Commodore Raja Tahir, the former commander of PNS Mehran airbase, the naval aviation commander and the security officer of the airbase are to face trial in a court martial in connection with the May 22 attack, media reports said.
The navy's internal inquiry into the attack, conducted by Rear Admiral Tehsinullah Khan, recommended the court martial of the three officers. The proceedings will be conducted at the airbase by a five-member military court headed by an officer of the rank of commodore, media reports said.
The navy is set to take "punitive action" against some officers in the light of the recommendations of the Board of Inquiry ordered into the terrorist attack on PNS Mehran, a naval spokesman said. If convicted, the officers could face censure, dishonourable discharge from the navy or even imprisonment, depending on the nature of charges proven against them.
The board of inquiry presented its recommendations to naval chief Admiral Noman Bashir, who authorised the court martial proceedings.
News of the court martial proceedings has inculcated a 'sense of fear' among the officer corps, with many officers fearing that they may be brought before the military court as well, The Express Tribune newspaper quoted its sources as saying.
Javed Iqbal, a retired vice admiral, said the officers being prosecuted are too junior and that far too many senior officers including admirals were being let off the hook. "The attack was a colossal intelligence failure that resulted in losses to the tunes of billions. But have any senior ranking officials in the intelligence agencies or the Pakistan Navy been investigated?" he asked.
Commodore Raja Tahir was removed as commander of PNS Mehran within three days of the attack.

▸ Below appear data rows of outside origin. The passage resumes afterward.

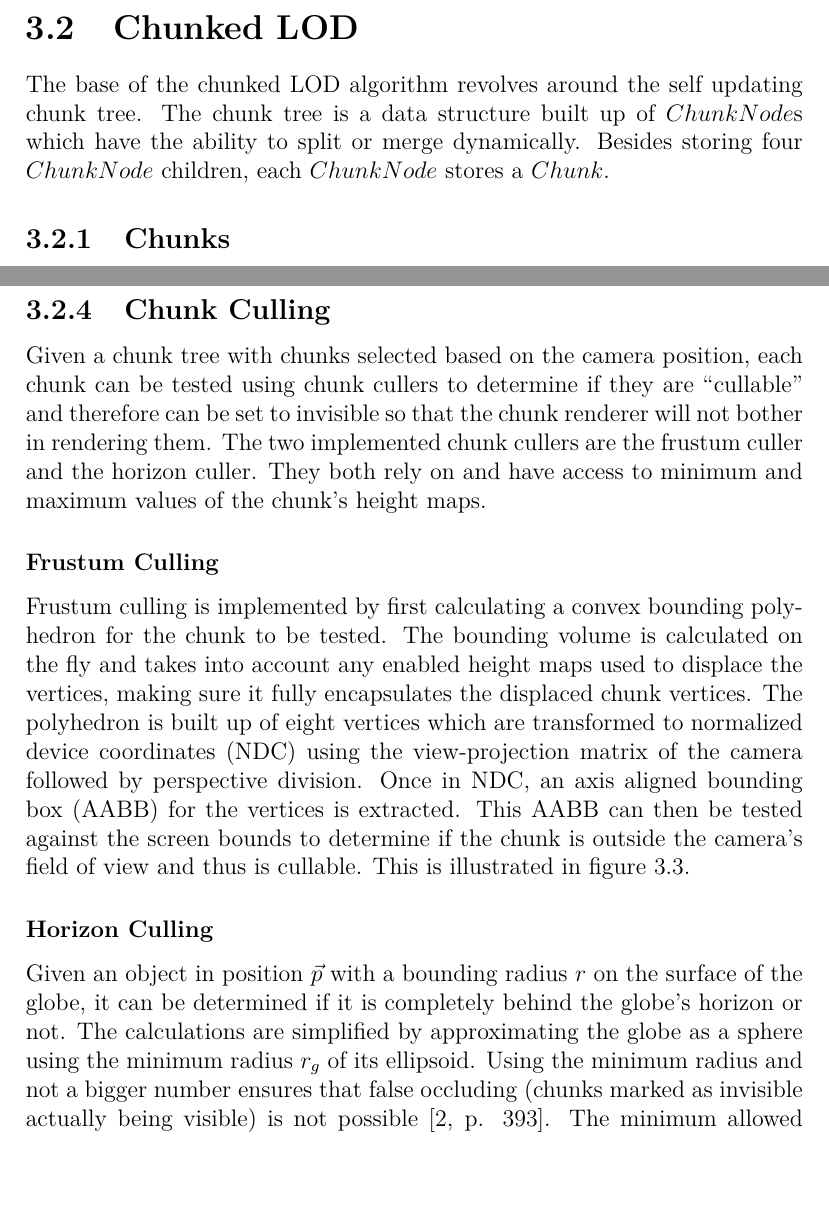
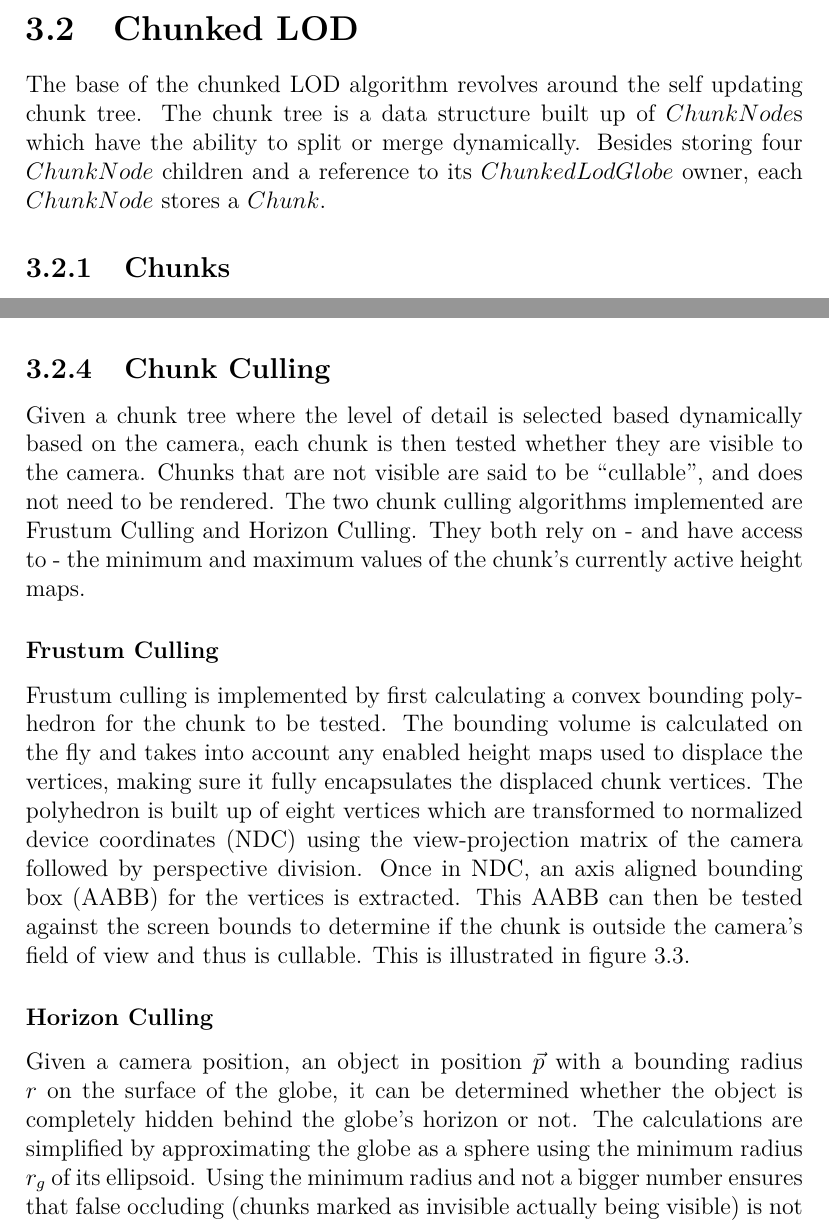
Before and after one commit to nusic/globe_browsing_report, a LaTeX thesis (report.tex, which reads implementation.tex): two parts of pages 51 and 54 of 136, joined at a grey line, cut so that both start at the same text, the shorter picture padded with empty space. Compiled offline with pdfLaTeX.

Commit message:
Implementation Chunked LOD

```diff
--- a/implementation.tex
+++ b/implementation.tex
@@ -24,7 +24,7 @@ The \class{Ellipsoid} uses several geographically related classes, which were us
 \end{enumerate}
 
 \section{Chunked LOD}
-The base of the chunked LOD algorithm revolves around the self updating chunk tree. The chunk tree is a data structure built up of \class{Chunk Node}s which have the ability to split or merge dynamically. Besides storing four \class{Chunk Node} children, each \class{Chunk Node} stores a \class{Chunk}.
+The base of the chunked LOD algorithm revolves around the self updating chunk tree. The chunk tree is a data structure built up of \class{Chunk Node}s which have the ability to split or merge dynamically. Besides storing four \class{Chunk Node} children and a reference to its \class{Chunked Lod Globe} owner, each \class{Chunk Node} stores a \class{Chunk}.
 
 \subsection{Chunks}
 As opposed to the definition of chunks in the background section \ref{section:chunkedlodbacground}, this implementation of chunks is very lightweight - it does not store any texture or triangle mesh data. Instead, it stores the information needed to query texture tiles from local in-memory caches. In the implementation suggested by Cozzi and Ring, terrain triangle meshes are stored in each chunk. In the case of this implementation however, all terrain is rendered using height mapped vertex grids. Thus there is no need for each chunk to store their own vertex arrays. Instead they can simply share one single instance of a vertex grid within a whole chunk tree. This means that vertices need to be offset by height mapping on the GPU which makes it possibly to dynamically change height datasets that does not require pre processing before they can be used for rendering.
@@ -74,7 +74,7 @@ The chunk selection algorithms described above determine a suitable level of det
 Being able to limit the chunk tree in these two scenarios, unnecessary chunk rendering calls is be avoided.
 
 \subsection{Chunk Culling}
-Given a chunk tree with chunks selected based on the camera position, each chunk can be tested using chunk cullers to determine if they are ``cullable'' and therefore can be set to invisible so that the chunk renderer will not bother in rendering them. The two implemented chunk cullers are the frustum culler and the horizon culler. They both rely on and have access to minimum and maximum values of the chunk's height maps.
+Given a chunk tree where the level of detail is selected based dynamically based on the camera, each chunk is then tested whether they are visible to the camera. Chunks that are not visible are said to be ``cullable'', and does not need to be rendered. The two chunk culling algorithms implemented are Frustum Culling and Horizon Culling. They both rely on - and have access to - the minimum and maximum values of the chunk's currently active height maps.
 
 \subsubsection{Frustum Culling}
 Frustum culling is implemented by first calculating a convex bounding polyhedron for the chunk to be tested. The bounding volume is calculated on the fly and takes into account any enabled height maps used to displace the vertices, making sure it fully encapsulates the displaced chunk vertices. The polyhedron is built up of eight vertices which are transformed to normalized device coordinates (NDC) using the view-projection matrix of the camera followed by perspective division. Once in NDC, an axis aligned bounding box (AABB) for the vertices is extracted. This AABB can then be tested against the screen bounds to determine if the chunk is outside the camera's field of view and thus is cullable. This is illustrated in figure \ref{fig:frustumculling}.
@@ -89,7 +89,7 @@ Frustum culling is implemented by first calculating a convex bounding polyhedron
 \end{figure}
 
 \subsubsection{Horizon Culling}
-Given an object in position $\vec{p}$ with a bounding radius $r$ on the surface of the globe, it can be determined if it is completely behind the globe's horizon or not. The calculations are simplified by approximating the globe as a sphere using the minimum radius $r_g$ of its ellipsoid. Using the minimum radius and not a bigger number ensures that false occluding (chunks marked as invisible actually being visible) is not possible \cite[p. 393]{cozzi11}. The minimum allowed distance $l$ to the object can be calculated as the distance to the horizon $l_h$ added to the minimum allowed distance to the object from the horizon $l_m$. See figure \ref{fig:horizonculling}. Once the minimum allowed distance is calculated it can be compared to the actual distance to the object to determine if it is cullable or not.
+Given a camera position, an object in position $\vec{p}$ with a bounding radius $r$ on the surface of the globe, it can be determined whether the object is completely hidden behind the globe's horizon or not. The calculations are simplified by approximating the globe as a sphere using the minimum radius $r_g$ of its ellipsoid. Using the minimum radius and not a bigger number ensures that false occluding (chunks marked as invisible actually being visible) is not possible \cite[p. 393]{cozzi11}. The minimum allowed distance $l$ to the object can be calculated as the distance to the horizon $l_h$ added to the minimum allowed distance to the object from the horizon $l_m$. See figure \ref{fig:horizonculling}. Once the minimum allowed distance is calculated it can be compared to the actual distance to the object to determine if it is cullable or not.
 
 \begin{figure}[htbp]
     \centering
```
Also changed, not shown: implementation.tex (7 more changed lines).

A former Pakistan Navy commando and his brother were arrested in Lahore in connection with the attack but they were released a few weeks later.
Reports have suggested that the attackers might have had "inside help".